* [Action item]: Find the number of lines containing the string "function" in the data. Answer with the number by itself.

* [Source information]:

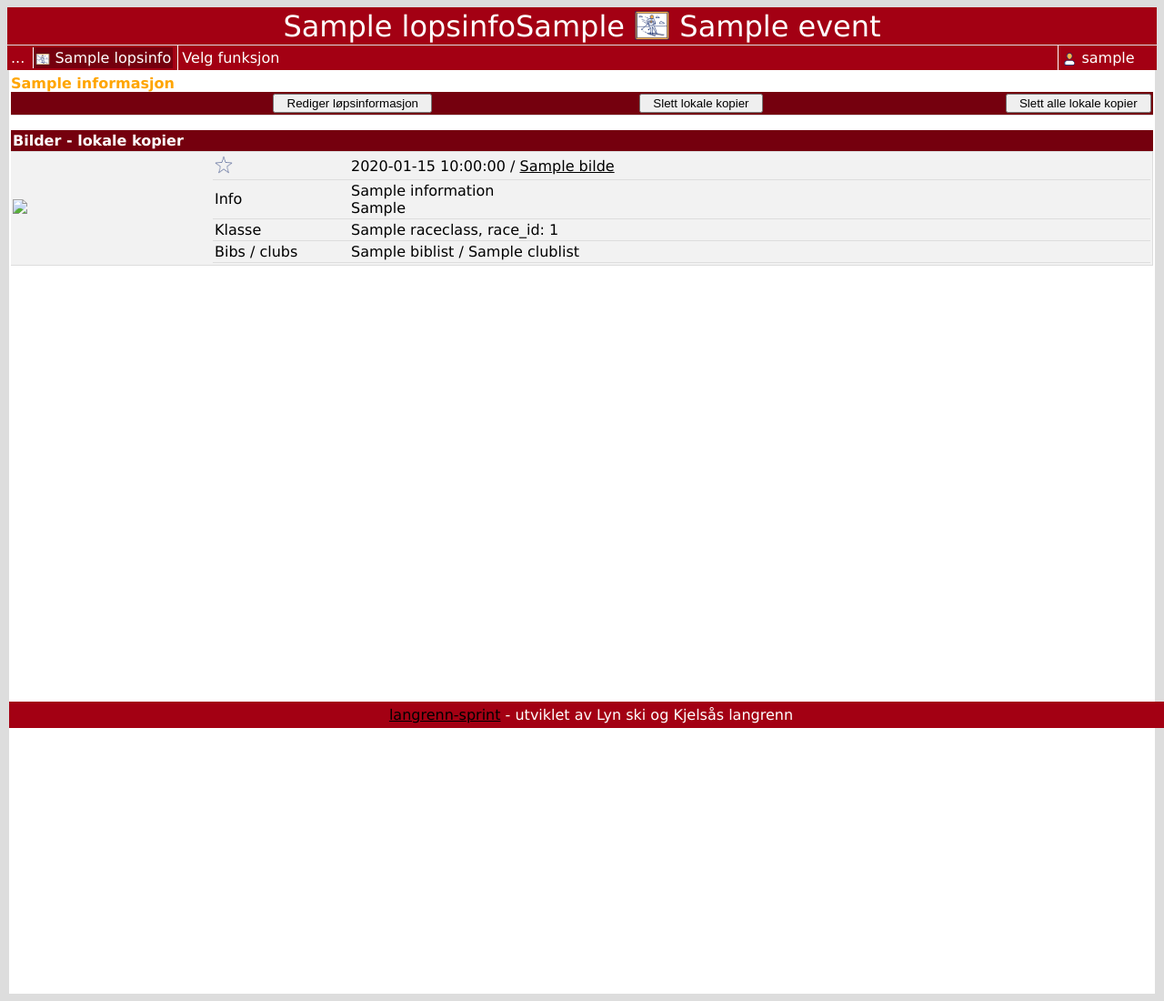
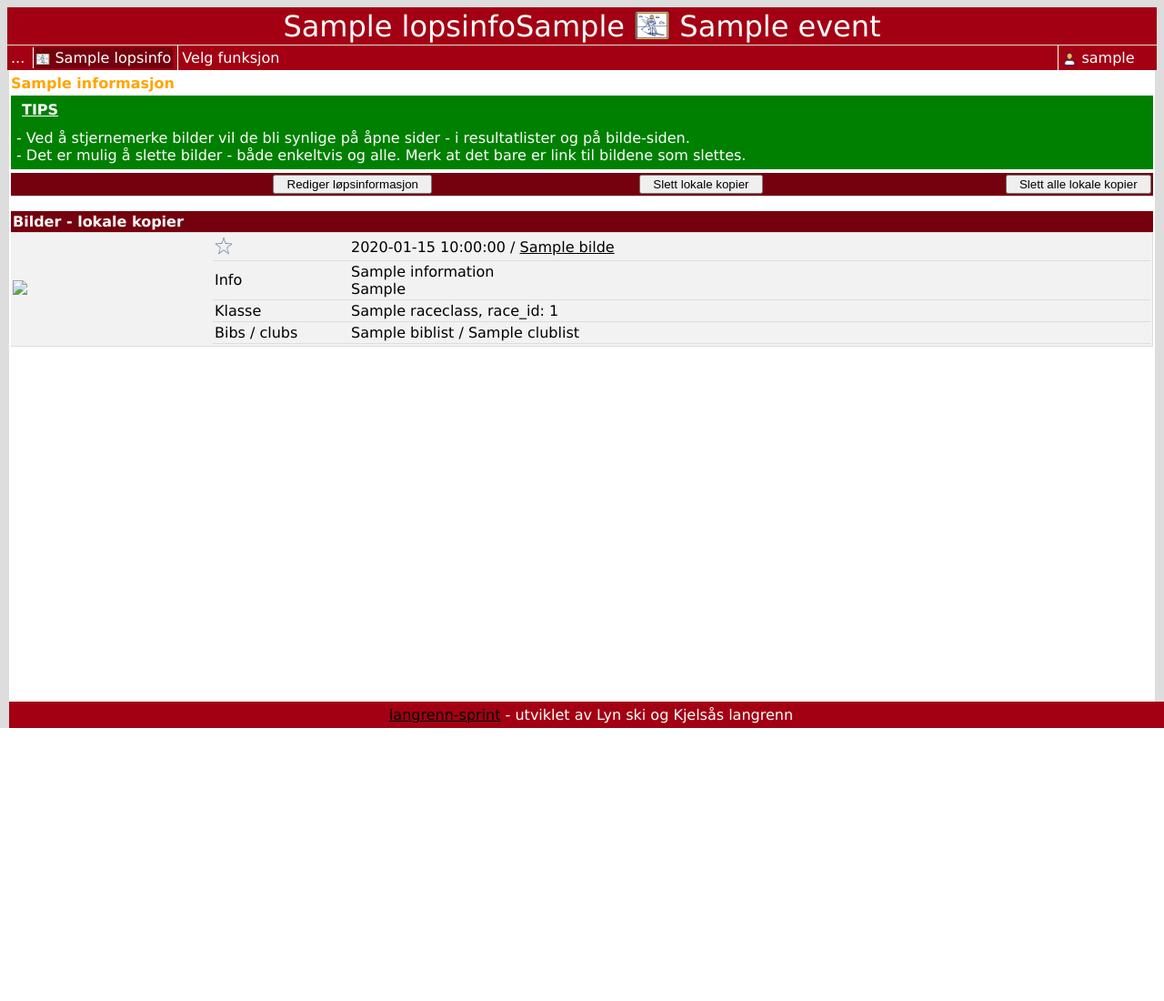
Before and after one commit to langrenn-sprint/result-service-gui, a Python web app: template result_service_gui/templates/photos_edit.html in a window 1280 px wide. Shown: the whole page at 91% size. After the commit the page ends 800 px from the top, so only its background shows below. Run offline with Jinja, Linux system fonts and the light colour scheme; the template is opened without the code that fills it: most values are stand-ins (such as "Sample title", 1, 10 or a date in 2020).

Commit message:
Clean-up & documentation #170

```diff
--- a/result_service_gui/config/global_settings.json
+++ b/result_service_gui/config/global_settings.json
@@ -4,7 +4,6 @@
   "CONFIDENCE_LIMIT": "0.7",
   "CSV_FILE_DIR": "result_service_gui/files",
   "DATE_PATTERNS": "%Y-%m-%dT%H:%M:%S;%Y:%m:%d %H:%M:%S;%d.%m.%Y %H:%M:%S;%Y%m%d %H:%M:%S",
-  "GOOGLE_PUBSUB_NUM_MESSAGES": 20,
   "GOOGLE_PUBSUB_PROJECT_ID": "sigma-celerity-257719",
   "GOOGLE_PUBSUB_TOPIC_ID": "langrenn-sprint",
   "GOOGLE_PUBSUB_SUBSCRIPTION_ID": "langrenn-sprint-sub",
@@ -15,8 +14,6 @@
   "PHOTO_THUMB_HEIGTH": "160",
   "PHOTO_OUTPUT_MAXSIZE": "4000",
   "PHOTO_WATERMARK_TEXT": "Ragdesprinten",
-  "RACE_DURATION_ESTIMATE": "300",
-  "RACE_TIME_DEVIATION_ALLOWED": "3000",
   "SPORTS_CLUBS": "Bækkelaget;Heming;Kjelsås;Koll;Lillomarka;Lyn;Njård;Rustad;Røa;Try;Årvoll",
   "TIME_ZONE_OFFSET_G_PHOTOS": "2"
 }
--- a/result_service_gui/services/foto_service.py
+++ b/result_service_gui/services/foto_service.py
@@ -176,7 +176,7 @@ async def find_race_info_from_bib(
 ) -> int:
     """Analyse photo ai info and add race info to photo."""
     foundheat = ""
-    raceduration = int(EventsAdapter().get_global_setting("RACE_DURATION_ESTIMATE"))
+    raceduration = int(os.getenv("RACE_DURATION_ESTIMATE", "300"))
     starter = await StartAdapter().get_start_entries_by_bib(token, event["id"], bib)
     if len(starter) > 0:
         for start in starter:
@@ -283,7 +283,7 @@ async def verify_heat_time(
 ) -> str:
     """Analyse photo tags and identify heat."""
     foundheat = ""
-    max_time_dev = int(EventsAdapter().get_global_setting("RACE_TIME_DEVIATION_ALLOWED"))
+    max_time_dev = int(os.getenv("RACE_TIME_DEVIATION_ALLOWED", "600"))
 
     if datetime_foto is not None:
         race = await RaceplansAdapter().get_race_by_id(token, race_id)
--- a/result_service_gui/services/google_pub_sub_adapter.py
+++ b/result_service_gui/services/google_pub_sub_adapter.py
@@ -11,7 +11,7 @@ from .events_adapter import EventsAdapter
 project_id = EventsAdapter().get_global_setting("GOOGLE_PUBSUB_PROJECT_ID")
 topic_id = EventsAdapter().get_global_setting("GOOGLE_PUBSUB_TOPIC_ID")
 subscription_id = EventsAdapter().get_global_setting("GOOGLE_PUBSUB_SUBSCRIPTION_ID")
-num_messages = int(EventsAdapter().get_global_setting("GOOGLE_PUBSUB_NUM_MESSAGES"))
+num_messages = int(os.getenv("GOOGLE_PUBSUB_NUM_MESSAGES", "20"))
 
 
 class GooglePubSubAdapter:
--- a/result_service_gui/static/styles.css
+++ b/result_service_gui/static/styles.css
@@ -59,6 +59,9 @@ li.dropdown {
 display: block;
 }
 
+/* tooltip that shows image, centered and covering 80% of the screen */
+
+
 .img_desi {
 width: auto;
 height: 100px;
@@ -101,9 +104,21 @@ td {
 border-right: 1px solid #ddd;
 }
 
+#footeradmin {
+  color: grey;
+  text-align: right;
+  padding: 4px 4px 4px 4px;
+}
+
 #info {
   color: orange;
   font-weight: bold;
+}
+
+#headerinfo {
+  font-weight: bold;
+  color: white;
+  background-color: green;
 }
 
 #green {
@@ -122,6 +137,9 @@ td {
   color: black;
   font-weight: bold;
 }
+#white-text {
+  color: white;
+}
 
 #white {
   background-color: white;
@@ -129,8 +147,24 @@ td {
 }
 
 #danger-zone {
+  color: black;
+  background-color: lightcoral;
+  padding: 6px;
+  vertical-align: top;
+}
+
+#info-header {
   color: white;
-  background-color: lightcoral;
+  font-weight: bold;
+  background-color: green;
+  padding: 6px;
+  vertical-align: top;
+}
+
+#info-zone {
+  color: white;
+  background-color: green;
+  padding: 6px;
   vertical-align: top;
 }
 
@@ -145,7 +179,7 @@ td {
 
 
 #bigspacer {
-  height: 800px;
+height: 400px;
 }
 
 #spacer {
--- a/result_service_gui/templates/photos_edit.html
+++ b/result_service_gui/templates/photos_edit.html
@@ -23,8 +23,17 @@
 {% endblock %}
 {% block content %}
 <script>
-  function star_toggle(photo_id, action) {
+  function star_toggle(photo_id) {
     console.log("Star photo: " + photo_id);
+    current_value = document.getElementById("star_" + photo_id).value;
+    action = "";
+    if (current_value == "star_on") {
+      action = "star_off";
+    }
+    else {
+      action = "star_on";
+    }
+    console.log("Current value: " + current_value);
     var xhttp = new XMLHttpRequest();
      xhttp.open("POST", "/photo_update", true);
     xhttp.setRequestHeader("Content-type", "application/x-www-form-urlencoded");
@@ -32,6 +41,7 @@
     xhttp.onload = function() {
       if ("200" == this.responseText) {
         document.getElementById("star_" + photo_id).src = "../static/" + action + ".png";
+        document.getElementById("star_" + photo_id).value = action;
       }
       else {
         document.getElementById('informasjon').innerHTML = this.responseText;
@@ -39,6 +49,15 @@
     }
   }
 </script>
+<! --- Information --->
+  <div id=spacer></div>
+  <div id=info-header><a id=info-header data-toggle="collapse" href="#info-zone">TIPS</a></div>
+  <div id=info-zone class="collapse">
+    - Ved å stjernemerke bilder vil de bli synlige på åpne sider - i resultatlister og på bilde-siden.<br>
+    - Det er mulig å slette bilder - både enkeltvis og alle. Merk at det bare er link til bildene som slettes.<br>
+  </div>
+  <div id=spacer></div>
+<! --- End Information --->
 
 <! --- Edit menu --->
   <table>
@@ -102,9 +121,9 @@
         <td id=table_border_r>
           <table>
             <tr><td width="150">{% if foto.starred %}
-              <input type=image id="star_{{ foto.id }}" onclick="star_toggle('{{ foto.id }}','star_off');" width=20 src="../static/star_on.png">
+              <input type=image id="star_{{ foto.id }}" onclick="star_toggle('{{ foto.id }}');" width=20 src="../static/star_on.png" value="star_on">
               {% else %}
-                <input type=image id="star_{{ foto.id }}" onclick="star_toggle('{{ foto.id }}','star_on');" width=20 src="../static/star_off.png">
+                <input type=image id="star_{{ foto.id }}" onclick="star_toggle('{{ foto.id }}');" width=20 src="../static/star_off.png" value="star_off">
               {% endif %}
               {% if foto.is_photo_finish %} MÅLFOTO{% endif %}
               {% if foto.is_start_registration %} START{% endif %}
```
Also changed, not shown: docker-compose.yml (+6 -2 lines), result_service_gui/templates/dashboard.html (+18 -7 lines), result_service_gui/templates/print_lists.html (+38 -3 lines), result_service_gui/templates/resultat_edit.html (+9 -0 lines), README.md. Lines whose indentation alone changed are shown as unchanged.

* [Response box]: 3